Entries taken from a collection
Segment Open
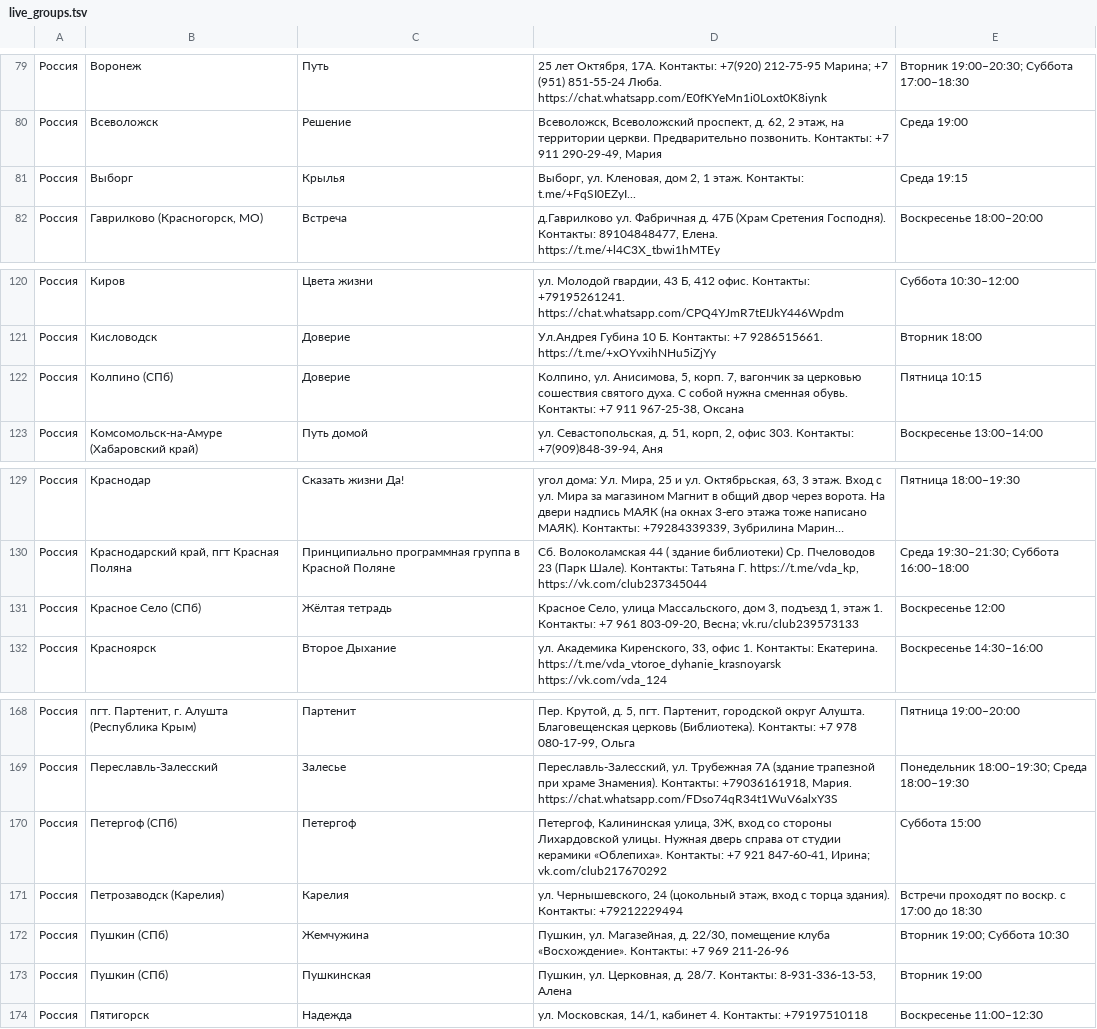
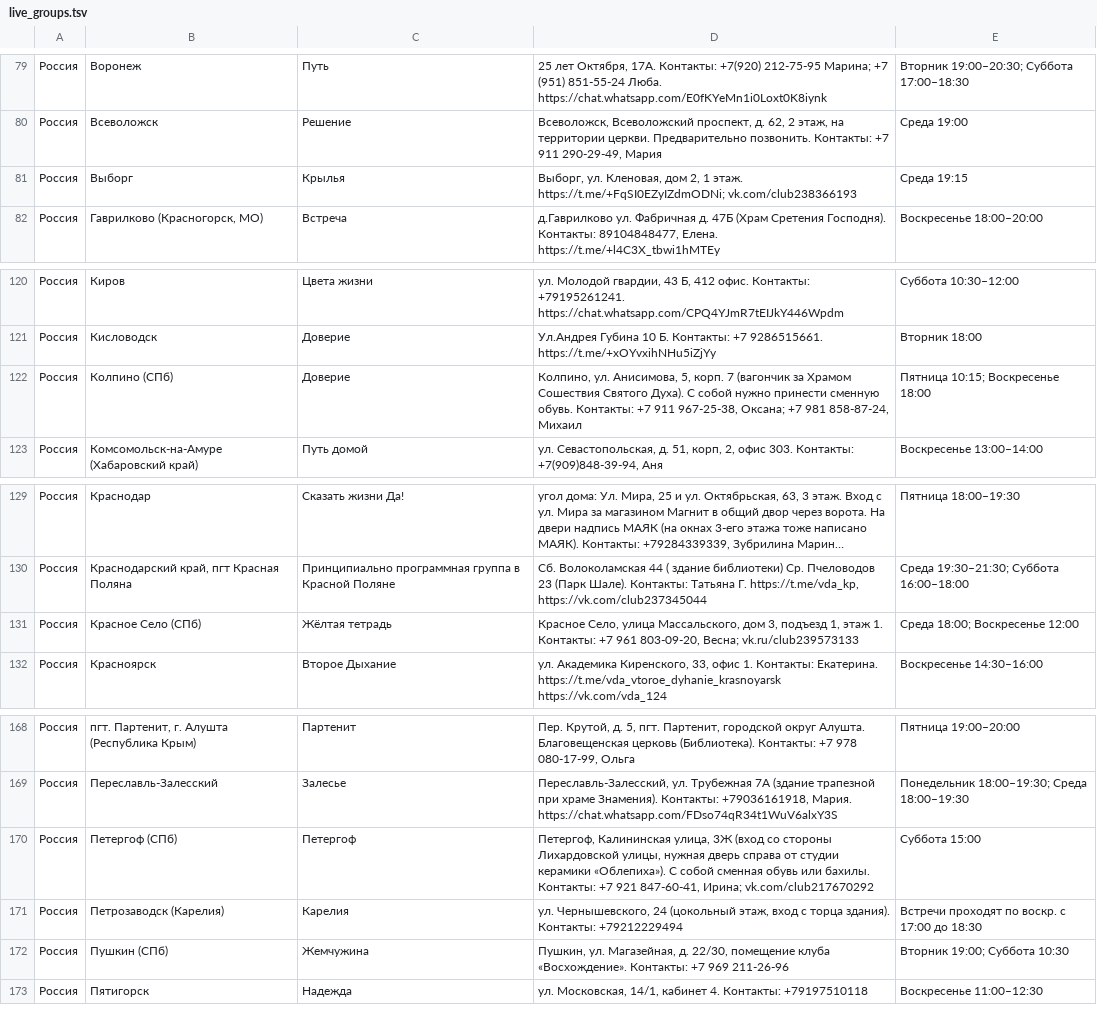
Before and after one commit to koukurme-cyber/Vdaonlineshedule, a TSV file: live_groups.tsv, drawn as a sheet; only a part is shown, gaps mark what is left out; long unchanged cells end in …; the diff covers the shown part only.

```diff
--- a/live_groups.tsv
+++ b/live_groups.tsv
@@ -80,3 +80,3 @@
 Россия	Всеволожск	Решение	Всеволожск, Всеволожский проспект, д. 62, 2 этаж, на территории церкви. Предварительно позвонить. Контакты: +7 911 290-29-49, Мария	Среда 19:00
-Россия	Выборг	Крылья	Выборг, ул. Кленовая, дом 2, 1 этаж. Контакты: t.me/+FqSI0EZyI...	Среда 19:15
+Россия	Выборг	Крылья	Выборг, ул. Кленовая, дом 2, 1 этаж. https://t.me/+FqSI0EZyIZdmODNi; vk.com/club238366193	Среда 19:15
 Россия	Гаврилково (Красногорск, МО)	Встреча	д.Гаврилково ул. Фабричная д. 47Б (Храм Сретения Господня). Контакты: 89104848477, Елена. https://t.me/+l4C3X_tbwi1hMTEy	Воскресенье 18:00–20:00
@@ -121,3 +121,3 @@
 Россия	Кисловодск	Доверие	Ул.Андрея Губина 10 Б. Контакты: +7 9286515661. https://t.me/+xOYvxihNHu5iZjYy	Вторник 18:00
-Россия	Колпино (СПб)	Доверие	Колпино, ул. Анисимова, 5, корп. 7, вагончик за церковью сошествия святого духа. С собой нужна сменная обувь. Контакты: +7 911 967-25-38, Оксана	Пятница 10:15
+Россия	Колпино (СПб)	Доверие	Колпино, ул. Анисимова, 5, корп. 7 (вагончик за Храмом Сошествия Святого Духа). С собой нужно принести сменную обувь. Контакты: +7 911 967-25-38, Оксана; +7 981 858-87-24, Михаил	Пятница 10:15; Воскресенье 18:00
 Россия	Комсомольск-на-Амуре (Хабаровский край)	Путь домой	ул. Севастопольская, д. 51, корп, 2, офис 303. Контакты: +7(909)848-39-94, Аня	Воскресенье 13:00–14:00
@@ -130,3 +130,3 @@
 Россия	Краснодарский край, пгт Красная Поляна	Принципиально программная группа в Красной Поляне	Сб. Волоколамская 44 ( здание библиотеки) Ср. Пчеловодов 23 (Парк Шале). Контакты: Татьяна Г. https://t.me/vda_kp, https://vk.com/club237345044	Среда 19:30–21:30; Суббота 16:00–18:00
-Россия	Красное Село (СПб)	Жёлтая тетрадь	Красное Село, улица Массальского, дом 3, подъезд 1, этаж 1. Контакты: +7 961 803-09-20, Весна; vk.ru/club239573133	Воскресенье 12:00
+Россия	Красное Село (СПб)	Жёлтая тетрадь	Красное Село, улица Массальского, дом 3, подъезд 1, этаж 1. Контакты: +7 961 803-09-20, Весна; vk.ru/club239573133	Среда 18:00; Воскресенье 12:00
 Россия	Красноярск	Второе Дыхание	ул. Академика Киренского, 33, офис 1. Контакты: Екатерина. https://t.me/vda_vtoroe_dyhanie_krasnoyarsk https://vk.com/vda_124	Воскресенье 14:30–16:00
@@ -169,6 +169,5 @@
 Россия	Переславль-Залесский	Залесье	Переславль-Залесский, ул. Трубежная 7А (здание трапезной при храме Знамения). Контакты: +79036161918, Мария. https://chat.whatsapp.com/FDso74qR34t1WuV6alxY3S	Понедельник 18:00–19:30; Среда 18:00–19:30
-Россия	Петергоф (СПб)	Петергоф	Петергоф, Калининская улица, 3Ж, вход со стороны Лихардовской улицы. Нужная дверь справа от студии керамики «Облепиха». Контакты: +7 921 847-60-41, Ирина; vk.com/club217670292	Суббота 15:00
+Россия	Петергоф (СПб)	Петергоф	Петергоф, Калининская улица, 3Ж (вход со стороны Лихардовской улицы, нужная дверь справа от студии керамики «Облепиха»). С собой сменная обувь или бахилы. Контакты: +7 921 847-60-41, Ирина; vk.com/club217670292	Суббота 15:00
 Россия	Петрозаводск (Карелия)	Карелия	ул. Чернышевского, 24 (цокольный этаж, вход с торца здания). Контакты: +79212229494	Встречи проходят по воскр. с 17:00 до 18:30
 Россия	Пушкин (СПб)	Жемчужина	Пушкин, ул. Магазейная, д. 22/30, помещение клуба «Восхождение». Контакты: +7 969 211-26-96	Вторник 19:00; Суббота 10:30
-Россия	Пушкин (СПб)	Пушкинская	Пушкин, ул. Церковная, д. 28/7. Контакты: 8-931-336-13-53, Алена	Вторник 19:00
 Россия	Пятигорск	Надежда	ул. Московская, 14/1, кабинет 4. Контакты: +79197510118	Воскресенье 11:00–12:30
```
Also changed, not shown: 26 edited cells elsewhere in this file.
Segment Closed
## [TO DO]
Apart from the pictures, repeat the data above exactly.

## [WRITTEN RESPONSE]
Before and after one commit to koukurme-cyber/Vdaonlineshedule, a TSV file: live_groups.tsv, drawn as a sheet; only a part is shown, gaps mark what is left out; long unchanged cells end in …; the diff covers the shown part only.

```diff
--- a/live_groups.tsv
+++ b/live_groups.tsv
@@ -80,3 +80,3 @@
 Россия	Всеволожск	Решение	Всеволожск, Всеволожский проспект, д. 62, 2 этаж, на территории церкви. Предварительно позвонить. Контакты: +7 911 290-29-49, Мария	Среда 19:00
-Россия	Выборг	Крылья	Выборг, ул. Кленовая, дом 2, 1 этаж. Контакты: t.me/+FqSI0EZyI...	Среда 19:15
+Россия	Выборг	Крылья	Выборг, ул. Кленовая, дом 2, 1 этаж. https://t.me/+FqSI0EZyIZdmODNi; vk.com/club238366193	Среда 19:15
 Россия	Гаврилково (Красногорск, МО)	Встреча	д.Гаврилково ул. Фабричная д. 47Б (Храм Сретения Господня). Контакты: 89104848477, Елена. https://t.me/+l4C3X_tbwi1hMTEy	Воскресенье 18:00–20:00
@@ -121,3 +121,3 @@
 Россия	Кисловодск	Доверие	Ул.Андрея Губина 10 Б. Контакты: +7 9286515661. https://t.me/+xOYvxihNHu5iZjYy	Вторник 18:00
-Россия	Колпино (СПб)	Доверие	Колпино, ул. Анисимова, 5, корп. 7, вагончик за церковью сошествия святого духа. С собой нужна сменная обувь. Контакты: +7 911 967-25-38, Оксана	Пятница 10:15
+Россия	Колпино (СПб)	Доверие	Колпино, ул. Анисимова, 5, корп. 7 (вагончик за Храмом Сошествия Святого Духа). С собой нужно принести сменную обувь. Контакты: +7 911 967-25-38, Оксана; +7 981 858-87-24, Михаил	Пятница 10:15; Воскресенье 18:00
 Россия	Комсомольск-на-Амуре (Хабаровский край)	Путь домой	ул. Севастопольская, д. 51, корп, 2, офис 303. Контакты: +7(909)848-39-94, Аня	Воскресенье 13:00–14:00
@@ -130,3 +130,3 @@
 Россия	Краснодарский край, пгт Красная Поляна	Принципиально программная группа в Красной Поляне	Сб. Волоколамская 44 ( здание библиотеки) Ср. Пчеловодов 23 (Парк Шале). Контакты: Татьяна Г. https://t.me/vda_kp, https://vk.com/club237345044	Среда 19:30–21:30; Суббота 16:00–18:00
-Россия	Красное Село (СПб)	Жёлтая тетрадь	Красное Село, улица Массальского, дом 3, подъезд 1, этаж 1. Контакты: +7 961 803-09-20, Весна; vk.ru/club239573133	Воскресенье 12:00
+Россия	Красное Село (СПб)	Жёлтая тетрадь	Красное Село, улица Массальского, дом 3, подъезд 1, этаж 1. Контакты: +7 961 803-09-20, Весна; vk.ru/club239573133	Среда 18:00; Воскресенье 12:00
 Россия	Красноярск	Второе Дыхание	ул. Академика Киренского, 33, офис 1. Контакты: Екатерина. https://t.me/vda_vtoroe_dyhanie_krasnoyarsk https://vk.com/vda_124	Воскресенье 14:30–16:00
@@ -169,6 +169,5 @@
 Россия	Переславль-Залесский	Залесье	Переславль-Залесский, ул. Трубежная 7А (здание трапезной при храме Знамения). Контакты: +79036161918, Мария. https://chat.whatsapp.com/FDso74qR34t1WuV6alxY3S	Понедельник 18:00–19:30; Среда 18:00–19:30
-Россия	Петергоф (СПб)	Петергоф	Петергоф, Калининская улица, 3Ж, вход со стороны Лихардовской улицы. Нужная дверь справа от студии керамики «Облепиха». Контакты: +7 921 847-60-41, Ирина; vk.com/club217670292	Суббота 15:00
+Россия	Петергоф (СПб)	Петергоф	Петергоф, Калининская улица, 3Ж (вход со стороны Лихардовской улицы, нужная дверь справа от студии керамики «Облепиха»). С собой сменная обувь или бахилы. Контакты: +7 921 847-60-41, Ирина; vk.com/club217670292	Суббота 15:00
 Россия	Петрозаводск (Карелия)	Карелия	ул. Чернышевского, 24 (цокольный этаж, вход с торца здания). Контакты: +79212229494	Встречи проходят по воскр. с 17:00 до 18:30
 Россия	Пушкин (СПб)	Жемчужина	Пушкин, ул. Магазейная, д. 22/30, помещение клуба «Восхождение». Контакты: +7 969 211-26-96	Вторник 19:00; Суббота 10:30
-Россия	Пушкин (СПб)	Пушкинская	Пушкин, ул. Церковная, д. 28/7. Контакты: 8-931-336-13-53, Алена	Вторник 19:00
 Россия	Пятигорск	Надежда	ул. Московская, 14/1, кабинет 4. Контакты: +79197510118	Воскресенье 11:00–12:30
```
Also changed, not shown: 26 edited cells elsewhere in this file.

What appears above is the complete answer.